_Data supplied_
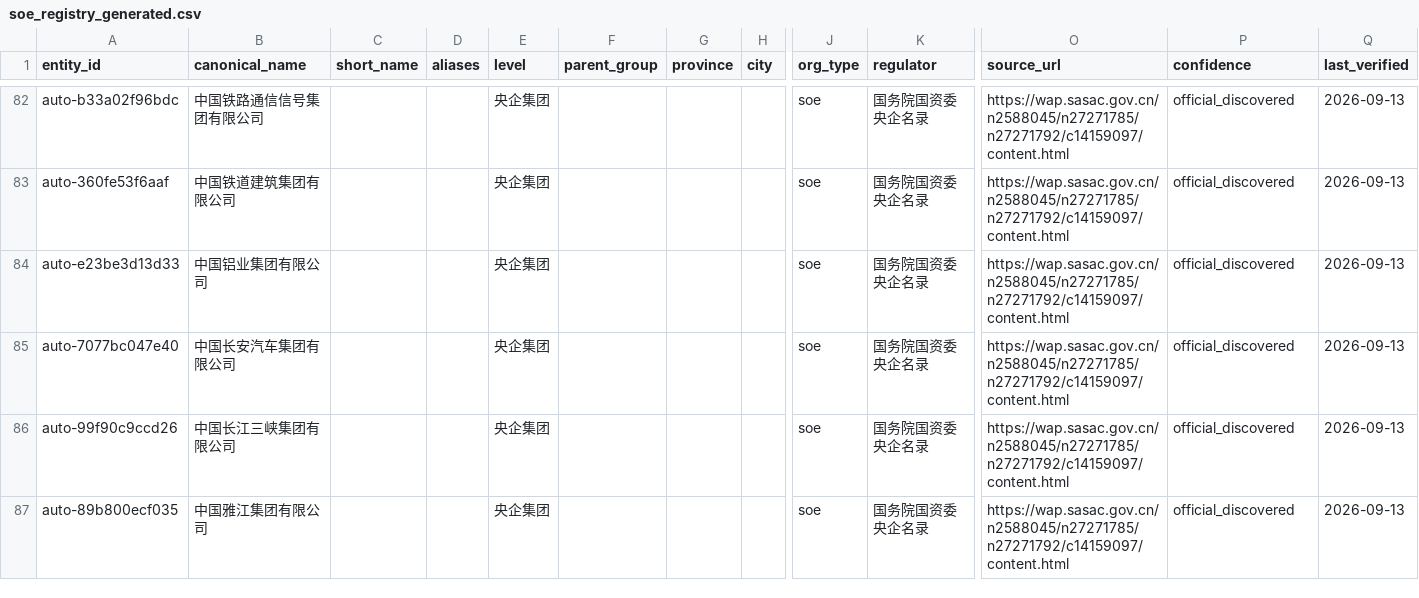
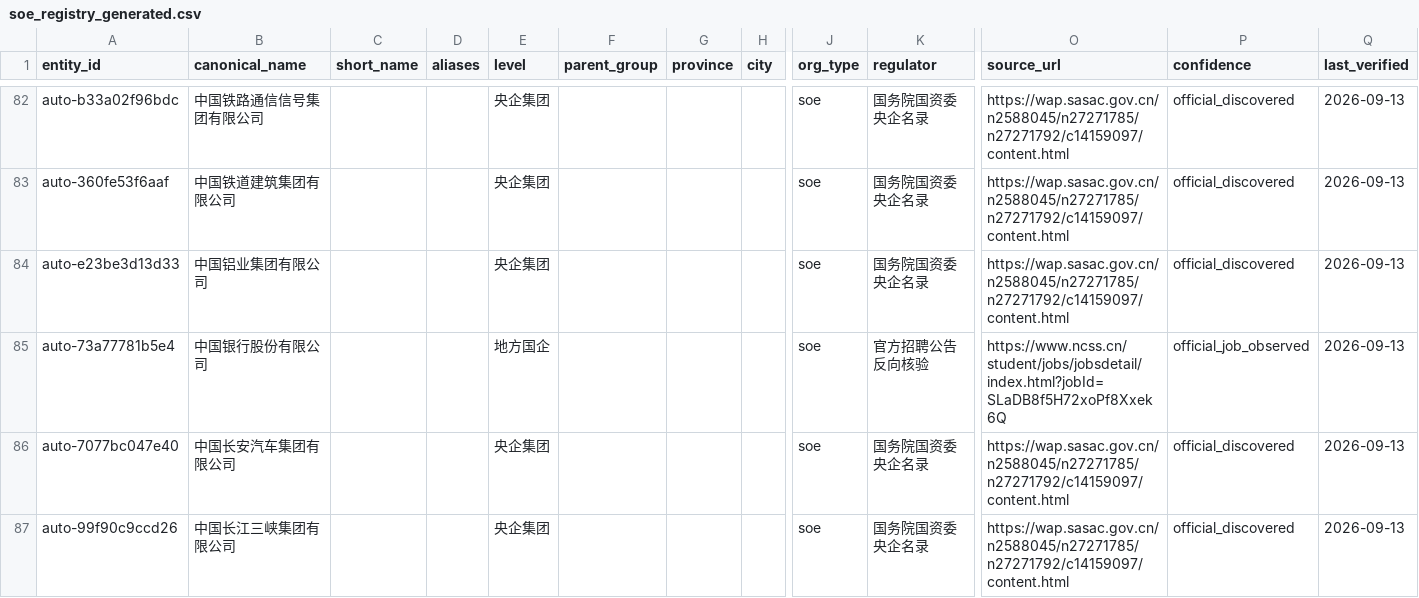
Before and after one commit to wanlingren/job-radar, a CSV file: config/soe_registry_generated.csv, drawn as a sheet; only a part is shown, gaps mark what is left out; the shorter side is filled out with more unchanged rows; rows hold the shown columns only; the diff covers the shown part only; the diff names each change by its address in the sheet, - before the commit and + after, or states it on an @@ line.

```diff
--- a/config/soe_registry_generated.csv
+++ b/config/soe_registry_generated.csv
+row 85: auto-73a77781b5e4 | 中国银行股份有限公司 |  |  | 地方国企 |  |  |  | soe | 官方招聘公告反向核验 | https://www.ncss.cn/student/jobs/jobsdetail/index.html?jobId=SLaDB8f5H72xoPf8Xxek6Q | official_job_observed | 2026-09-13
```
Also changed, not shown: 5 added rows and 2 removed rows elsewhere in this file, 12 other files.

_Problem to work on_
In how many lines of the records does the word "config" appear? Reply with the number only.

_Response_
3